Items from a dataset
_ _ _ _
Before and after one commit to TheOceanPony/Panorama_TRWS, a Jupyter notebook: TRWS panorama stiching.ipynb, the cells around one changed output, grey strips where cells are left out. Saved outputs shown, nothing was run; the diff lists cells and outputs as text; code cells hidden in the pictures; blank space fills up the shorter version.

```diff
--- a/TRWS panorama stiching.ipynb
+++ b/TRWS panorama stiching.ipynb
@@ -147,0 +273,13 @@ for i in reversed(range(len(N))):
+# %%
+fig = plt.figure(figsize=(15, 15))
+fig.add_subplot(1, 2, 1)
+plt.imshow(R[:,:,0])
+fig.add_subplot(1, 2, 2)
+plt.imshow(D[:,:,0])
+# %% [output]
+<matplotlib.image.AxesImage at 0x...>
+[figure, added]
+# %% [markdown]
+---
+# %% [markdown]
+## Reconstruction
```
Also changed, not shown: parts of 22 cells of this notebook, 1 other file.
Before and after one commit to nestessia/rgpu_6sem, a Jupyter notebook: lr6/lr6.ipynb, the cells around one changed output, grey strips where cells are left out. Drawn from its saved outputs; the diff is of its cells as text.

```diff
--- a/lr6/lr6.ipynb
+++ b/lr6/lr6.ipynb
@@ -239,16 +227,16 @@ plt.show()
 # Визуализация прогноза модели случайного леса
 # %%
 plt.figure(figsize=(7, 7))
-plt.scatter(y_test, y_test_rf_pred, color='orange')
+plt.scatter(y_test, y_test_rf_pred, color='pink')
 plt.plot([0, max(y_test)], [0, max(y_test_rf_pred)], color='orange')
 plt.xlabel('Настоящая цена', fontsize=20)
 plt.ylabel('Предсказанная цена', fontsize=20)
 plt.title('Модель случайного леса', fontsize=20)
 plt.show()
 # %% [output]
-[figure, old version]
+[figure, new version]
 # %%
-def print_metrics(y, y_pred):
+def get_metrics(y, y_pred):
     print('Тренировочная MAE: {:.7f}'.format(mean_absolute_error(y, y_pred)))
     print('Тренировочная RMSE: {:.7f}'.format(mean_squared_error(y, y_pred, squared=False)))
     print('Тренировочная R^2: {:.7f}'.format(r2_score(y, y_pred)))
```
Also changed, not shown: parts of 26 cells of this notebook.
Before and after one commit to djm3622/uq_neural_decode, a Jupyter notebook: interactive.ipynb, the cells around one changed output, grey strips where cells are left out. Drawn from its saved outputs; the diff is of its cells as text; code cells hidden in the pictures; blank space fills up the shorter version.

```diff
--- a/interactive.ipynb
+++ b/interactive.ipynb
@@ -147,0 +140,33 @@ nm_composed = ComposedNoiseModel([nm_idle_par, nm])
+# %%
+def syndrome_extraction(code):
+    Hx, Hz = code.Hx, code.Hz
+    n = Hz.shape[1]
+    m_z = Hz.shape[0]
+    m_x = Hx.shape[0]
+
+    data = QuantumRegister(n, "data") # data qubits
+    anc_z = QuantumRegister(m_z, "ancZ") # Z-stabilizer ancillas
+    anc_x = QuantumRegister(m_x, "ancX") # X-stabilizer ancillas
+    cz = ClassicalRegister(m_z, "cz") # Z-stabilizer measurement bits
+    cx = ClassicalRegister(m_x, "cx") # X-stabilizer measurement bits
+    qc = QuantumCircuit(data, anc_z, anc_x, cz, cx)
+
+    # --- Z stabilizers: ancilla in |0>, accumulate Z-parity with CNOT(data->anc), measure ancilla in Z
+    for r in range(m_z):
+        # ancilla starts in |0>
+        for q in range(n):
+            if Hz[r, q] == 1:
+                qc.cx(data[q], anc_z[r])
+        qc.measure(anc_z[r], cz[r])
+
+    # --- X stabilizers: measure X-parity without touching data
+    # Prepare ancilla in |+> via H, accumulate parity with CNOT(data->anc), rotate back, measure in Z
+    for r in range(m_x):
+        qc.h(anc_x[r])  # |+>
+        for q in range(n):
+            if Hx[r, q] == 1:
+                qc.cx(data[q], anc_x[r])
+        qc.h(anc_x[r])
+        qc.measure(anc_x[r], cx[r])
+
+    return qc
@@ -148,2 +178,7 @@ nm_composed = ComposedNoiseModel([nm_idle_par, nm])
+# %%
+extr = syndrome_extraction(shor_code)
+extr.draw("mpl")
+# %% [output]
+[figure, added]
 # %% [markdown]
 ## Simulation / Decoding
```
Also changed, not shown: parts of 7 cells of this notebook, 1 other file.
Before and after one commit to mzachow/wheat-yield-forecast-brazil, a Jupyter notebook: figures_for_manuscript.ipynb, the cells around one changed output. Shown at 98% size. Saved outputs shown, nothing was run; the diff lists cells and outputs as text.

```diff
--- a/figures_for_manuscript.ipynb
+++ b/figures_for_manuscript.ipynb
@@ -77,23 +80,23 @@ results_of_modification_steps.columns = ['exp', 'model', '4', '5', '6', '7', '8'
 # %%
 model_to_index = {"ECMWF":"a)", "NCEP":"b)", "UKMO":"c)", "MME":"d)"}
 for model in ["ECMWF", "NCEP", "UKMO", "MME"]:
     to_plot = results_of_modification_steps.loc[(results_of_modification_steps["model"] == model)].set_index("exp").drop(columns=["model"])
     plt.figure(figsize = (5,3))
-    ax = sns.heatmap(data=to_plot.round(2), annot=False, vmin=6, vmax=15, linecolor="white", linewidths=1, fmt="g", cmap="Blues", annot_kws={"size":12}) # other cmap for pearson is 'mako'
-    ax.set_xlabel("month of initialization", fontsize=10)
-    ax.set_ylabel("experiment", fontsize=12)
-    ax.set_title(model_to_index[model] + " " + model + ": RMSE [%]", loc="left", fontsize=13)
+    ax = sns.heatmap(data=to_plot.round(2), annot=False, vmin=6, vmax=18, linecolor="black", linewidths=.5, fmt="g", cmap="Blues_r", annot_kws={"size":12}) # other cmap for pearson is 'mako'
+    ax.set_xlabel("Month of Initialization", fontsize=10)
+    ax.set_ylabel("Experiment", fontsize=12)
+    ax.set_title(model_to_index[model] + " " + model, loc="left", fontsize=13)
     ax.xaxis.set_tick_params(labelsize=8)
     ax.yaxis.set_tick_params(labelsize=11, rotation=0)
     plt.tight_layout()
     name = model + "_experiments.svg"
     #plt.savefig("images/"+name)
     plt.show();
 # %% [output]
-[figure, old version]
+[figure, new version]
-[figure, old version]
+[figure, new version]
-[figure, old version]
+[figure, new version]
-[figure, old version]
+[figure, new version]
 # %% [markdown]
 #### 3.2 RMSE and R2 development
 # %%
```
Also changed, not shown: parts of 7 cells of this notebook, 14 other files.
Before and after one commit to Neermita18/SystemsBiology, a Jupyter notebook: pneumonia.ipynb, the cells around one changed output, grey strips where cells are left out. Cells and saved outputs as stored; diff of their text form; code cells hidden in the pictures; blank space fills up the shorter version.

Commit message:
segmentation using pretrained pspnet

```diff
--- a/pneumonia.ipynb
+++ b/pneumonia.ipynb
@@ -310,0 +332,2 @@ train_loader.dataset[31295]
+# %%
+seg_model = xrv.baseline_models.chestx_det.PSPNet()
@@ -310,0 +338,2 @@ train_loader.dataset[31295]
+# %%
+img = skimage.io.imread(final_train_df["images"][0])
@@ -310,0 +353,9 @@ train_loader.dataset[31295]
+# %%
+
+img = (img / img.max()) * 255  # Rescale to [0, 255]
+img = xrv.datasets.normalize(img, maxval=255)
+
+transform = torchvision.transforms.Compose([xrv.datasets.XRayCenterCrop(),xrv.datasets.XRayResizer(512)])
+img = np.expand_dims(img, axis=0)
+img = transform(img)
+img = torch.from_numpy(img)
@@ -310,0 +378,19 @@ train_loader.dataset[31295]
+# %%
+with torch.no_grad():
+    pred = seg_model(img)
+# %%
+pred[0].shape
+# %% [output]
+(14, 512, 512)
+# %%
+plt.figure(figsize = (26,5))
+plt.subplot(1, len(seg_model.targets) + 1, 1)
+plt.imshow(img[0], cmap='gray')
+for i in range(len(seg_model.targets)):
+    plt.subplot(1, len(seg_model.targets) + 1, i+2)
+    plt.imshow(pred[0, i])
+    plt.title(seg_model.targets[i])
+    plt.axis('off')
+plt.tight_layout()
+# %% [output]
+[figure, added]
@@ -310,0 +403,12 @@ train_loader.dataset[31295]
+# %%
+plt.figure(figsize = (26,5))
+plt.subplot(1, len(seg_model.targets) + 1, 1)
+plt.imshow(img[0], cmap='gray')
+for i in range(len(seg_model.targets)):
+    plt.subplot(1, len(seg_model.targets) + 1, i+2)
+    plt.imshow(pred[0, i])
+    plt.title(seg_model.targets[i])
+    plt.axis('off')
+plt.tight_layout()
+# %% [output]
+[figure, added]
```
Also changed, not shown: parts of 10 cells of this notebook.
_ _ _ _
EXERCISE REQUIREMENTS: Filter the data for the string "figsize" and copy every line that has it.

EXERCISE ANSWER:
+fig = plt.figure(figsize=(15, 15))
 plt.figure(figsize=(7, 7))
     plt.figure(figsize = (5,3))
+plt.figure(figsize = (26,5))
+plt.figure(figsize = (26,5))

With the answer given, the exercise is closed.